Sol Garcia began her work here a couple of years ago with Help A Child Africa, a Kenyan NGO.  She helped to raise part of the money to fund a badly needed well that now services over 1500 people on the north side of Bissel, 900 at the boarding school across the highway, and many others in the surrounding part of the community.  Project X helps to fund different projects by partnering with in-country organizations.  I have joined her here in Bissil to meet the community and follow another story of many of the rescued girls in this part of Kenya.  We had met 9 girls this afternoon that have been rescued by a group of volunteer Kenyan women, saving them from child marriage and FGM/C, a common theme in the land of the Masai.   FGM/C is a huge problem in many parts of Africa and specifically in areas where the Masai


Pastor Kiroka is a Masai that became a Christian community leader and pastor in Bissil.  He advocates for change and is well respected.  John has 3 children with his wife Mary but is also helping with the upbringing of 5 children of his father, who was recently murdered in a near by town, the case is currently in the courts.  Life can be harsh here under the African sun. 


As we walk down the path towards the pastors home, a concrete and corrugated steel 3 room home, one of his dogs erupts past us chasing a white and brown rabbit.  His dogs, although friendly and ready to receive a pat, are extra lean and hungry.  I secretly wish for the rabbits escape, but know it would be a much-needed meal for the dogs.  In the next 2 days I will be hearing the stories of 9 young girls who have experienced too much trauma in their young lives.  Life can be harsh here under the African sun, and I sometimes feel like the white rabbit in Alice in Wonderland, so much to do, what to do first?
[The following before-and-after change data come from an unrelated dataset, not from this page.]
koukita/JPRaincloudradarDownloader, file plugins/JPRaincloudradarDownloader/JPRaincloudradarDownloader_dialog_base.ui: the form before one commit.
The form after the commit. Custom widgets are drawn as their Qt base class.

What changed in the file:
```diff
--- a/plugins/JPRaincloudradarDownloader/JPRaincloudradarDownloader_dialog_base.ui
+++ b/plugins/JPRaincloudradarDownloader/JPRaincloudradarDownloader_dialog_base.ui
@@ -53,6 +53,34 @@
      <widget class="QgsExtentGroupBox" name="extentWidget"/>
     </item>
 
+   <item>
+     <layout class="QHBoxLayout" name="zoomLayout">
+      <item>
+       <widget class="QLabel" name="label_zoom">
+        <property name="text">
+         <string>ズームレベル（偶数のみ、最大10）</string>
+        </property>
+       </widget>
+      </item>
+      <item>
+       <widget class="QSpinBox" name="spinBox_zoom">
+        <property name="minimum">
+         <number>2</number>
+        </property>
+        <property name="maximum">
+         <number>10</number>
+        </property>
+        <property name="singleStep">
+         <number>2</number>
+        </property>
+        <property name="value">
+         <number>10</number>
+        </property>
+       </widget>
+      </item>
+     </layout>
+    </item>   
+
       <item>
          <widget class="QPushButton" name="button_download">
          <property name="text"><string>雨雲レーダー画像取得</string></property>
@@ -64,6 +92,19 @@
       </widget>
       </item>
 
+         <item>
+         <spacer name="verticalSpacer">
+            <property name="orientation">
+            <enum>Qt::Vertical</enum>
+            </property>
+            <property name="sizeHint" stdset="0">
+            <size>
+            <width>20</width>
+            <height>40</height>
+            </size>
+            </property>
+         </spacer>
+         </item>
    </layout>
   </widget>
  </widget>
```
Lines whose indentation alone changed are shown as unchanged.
In the upcoming weeks I will be working and developing this story further, please look for more posts.